What is being asked — Line by line, check the data for the string "linestyle" and state how many lines have it, nothing more.

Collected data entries
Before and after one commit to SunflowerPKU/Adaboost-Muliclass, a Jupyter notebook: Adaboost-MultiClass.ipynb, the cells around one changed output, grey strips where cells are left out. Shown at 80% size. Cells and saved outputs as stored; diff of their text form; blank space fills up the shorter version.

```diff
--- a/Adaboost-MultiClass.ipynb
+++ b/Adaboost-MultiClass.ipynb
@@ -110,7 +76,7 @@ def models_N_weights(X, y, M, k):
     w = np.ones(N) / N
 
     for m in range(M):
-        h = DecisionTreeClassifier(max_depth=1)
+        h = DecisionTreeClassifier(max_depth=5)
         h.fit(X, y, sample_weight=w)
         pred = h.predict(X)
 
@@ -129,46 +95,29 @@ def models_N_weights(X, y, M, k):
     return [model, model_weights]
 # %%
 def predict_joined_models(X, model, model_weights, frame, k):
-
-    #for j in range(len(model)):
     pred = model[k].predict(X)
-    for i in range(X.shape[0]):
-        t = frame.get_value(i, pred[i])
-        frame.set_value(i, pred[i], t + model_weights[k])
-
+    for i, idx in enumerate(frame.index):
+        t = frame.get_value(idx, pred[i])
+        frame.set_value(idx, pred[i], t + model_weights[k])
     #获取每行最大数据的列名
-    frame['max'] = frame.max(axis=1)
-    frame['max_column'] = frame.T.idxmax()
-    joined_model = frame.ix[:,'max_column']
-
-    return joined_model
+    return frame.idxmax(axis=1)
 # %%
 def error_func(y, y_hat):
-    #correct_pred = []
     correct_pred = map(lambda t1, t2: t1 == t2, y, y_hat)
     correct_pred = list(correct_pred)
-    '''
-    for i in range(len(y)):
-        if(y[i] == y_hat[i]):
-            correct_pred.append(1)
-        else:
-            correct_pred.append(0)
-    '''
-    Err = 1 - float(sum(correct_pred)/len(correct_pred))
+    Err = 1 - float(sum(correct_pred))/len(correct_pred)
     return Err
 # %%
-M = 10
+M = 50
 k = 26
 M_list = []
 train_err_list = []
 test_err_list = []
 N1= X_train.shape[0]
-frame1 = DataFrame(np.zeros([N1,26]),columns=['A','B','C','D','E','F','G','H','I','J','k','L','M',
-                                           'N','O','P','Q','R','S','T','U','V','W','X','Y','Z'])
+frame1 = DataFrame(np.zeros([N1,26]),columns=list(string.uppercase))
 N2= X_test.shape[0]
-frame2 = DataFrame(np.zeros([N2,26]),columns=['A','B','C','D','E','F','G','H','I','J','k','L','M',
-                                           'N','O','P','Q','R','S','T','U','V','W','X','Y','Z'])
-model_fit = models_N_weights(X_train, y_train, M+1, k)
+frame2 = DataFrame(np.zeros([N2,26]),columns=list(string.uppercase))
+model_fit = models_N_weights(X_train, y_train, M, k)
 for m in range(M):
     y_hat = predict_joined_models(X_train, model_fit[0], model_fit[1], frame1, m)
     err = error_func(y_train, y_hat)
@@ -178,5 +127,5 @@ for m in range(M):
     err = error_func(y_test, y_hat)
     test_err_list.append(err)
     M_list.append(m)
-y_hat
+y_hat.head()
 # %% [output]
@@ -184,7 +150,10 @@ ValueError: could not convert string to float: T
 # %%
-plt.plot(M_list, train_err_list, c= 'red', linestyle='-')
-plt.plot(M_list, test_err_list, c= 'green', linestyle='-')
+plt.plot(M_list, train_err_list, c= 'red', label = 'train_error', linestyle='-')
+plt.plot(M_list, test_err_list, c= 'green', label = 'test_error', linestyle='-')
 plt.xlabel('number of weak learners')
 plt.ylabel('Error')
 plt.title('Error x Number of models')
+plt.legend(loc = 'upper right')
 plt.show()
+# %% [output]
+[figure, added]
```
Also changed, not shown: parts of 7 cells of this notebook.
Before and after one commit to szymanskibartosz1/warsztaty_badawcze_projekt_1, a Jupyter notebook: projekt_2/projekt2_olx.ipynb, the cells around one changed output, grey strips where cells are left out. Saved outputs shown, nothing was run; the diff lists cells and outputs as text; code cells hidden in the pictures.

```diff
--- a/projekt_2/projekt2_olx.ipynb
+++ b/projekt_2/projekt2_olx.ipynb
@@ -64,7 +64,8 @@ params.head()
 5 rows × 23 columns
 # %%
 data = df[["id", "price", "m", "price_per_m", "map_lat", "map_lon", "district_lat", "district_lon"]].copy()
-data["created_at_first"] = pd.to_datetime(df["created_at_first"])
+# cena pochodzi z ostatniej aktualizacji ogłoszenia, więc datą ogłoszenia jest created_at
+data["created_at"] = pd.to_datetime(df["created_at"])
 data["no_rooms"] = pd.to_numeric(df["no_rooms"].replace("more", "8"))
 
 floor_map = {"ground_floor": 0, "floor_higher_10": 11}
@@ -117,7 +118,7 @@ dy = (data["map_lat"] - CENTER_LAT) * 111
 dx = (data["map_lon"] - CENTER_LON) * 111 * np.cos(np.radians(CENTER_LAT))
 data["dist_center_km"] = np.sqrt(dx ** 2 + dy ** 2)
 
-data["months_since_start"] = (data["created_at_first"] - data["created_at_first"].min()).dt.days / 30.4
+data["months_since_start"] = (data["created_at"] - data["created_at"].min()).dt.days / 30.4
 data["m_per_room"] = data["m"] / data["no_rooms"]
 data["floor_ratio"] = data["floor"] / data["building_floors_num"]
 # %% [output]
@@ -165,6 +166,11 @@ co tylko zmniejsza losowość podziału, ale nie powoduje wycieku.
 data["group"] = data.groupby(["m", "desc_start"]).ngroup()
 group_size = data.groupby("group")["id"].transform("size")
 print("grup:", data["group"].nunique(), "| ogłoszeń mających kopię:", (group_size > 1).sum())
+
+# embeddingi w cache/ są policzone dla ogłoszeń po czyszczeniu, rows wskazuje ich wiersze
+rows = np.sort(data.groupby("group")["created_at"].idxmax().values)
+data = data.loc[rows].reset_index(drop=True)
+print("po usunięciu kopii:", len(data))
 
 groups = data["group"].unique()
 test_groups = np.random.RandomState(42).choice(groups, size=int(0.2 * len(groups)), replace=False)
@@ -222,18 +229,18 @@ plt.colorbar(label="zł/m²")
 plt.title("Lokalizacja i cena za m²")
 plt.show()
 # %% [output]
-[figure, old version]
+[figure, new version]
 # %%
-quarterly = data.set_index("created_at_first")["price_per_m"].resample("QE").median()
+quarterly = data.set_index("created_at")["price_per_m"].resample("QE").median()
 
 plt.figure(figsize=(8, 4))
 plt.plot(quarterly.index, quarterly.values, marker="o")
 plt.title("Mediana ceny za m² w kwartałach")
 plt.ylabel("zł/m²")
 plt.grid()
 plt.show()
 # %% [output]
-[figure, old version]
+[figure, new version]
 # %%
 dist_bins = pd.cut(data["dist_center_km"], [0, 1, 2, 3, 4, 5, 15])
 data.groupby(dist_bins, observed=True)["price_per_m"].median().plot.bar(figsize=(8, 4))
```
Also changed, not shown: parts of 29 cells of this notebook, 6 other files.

Response to this exercise — 4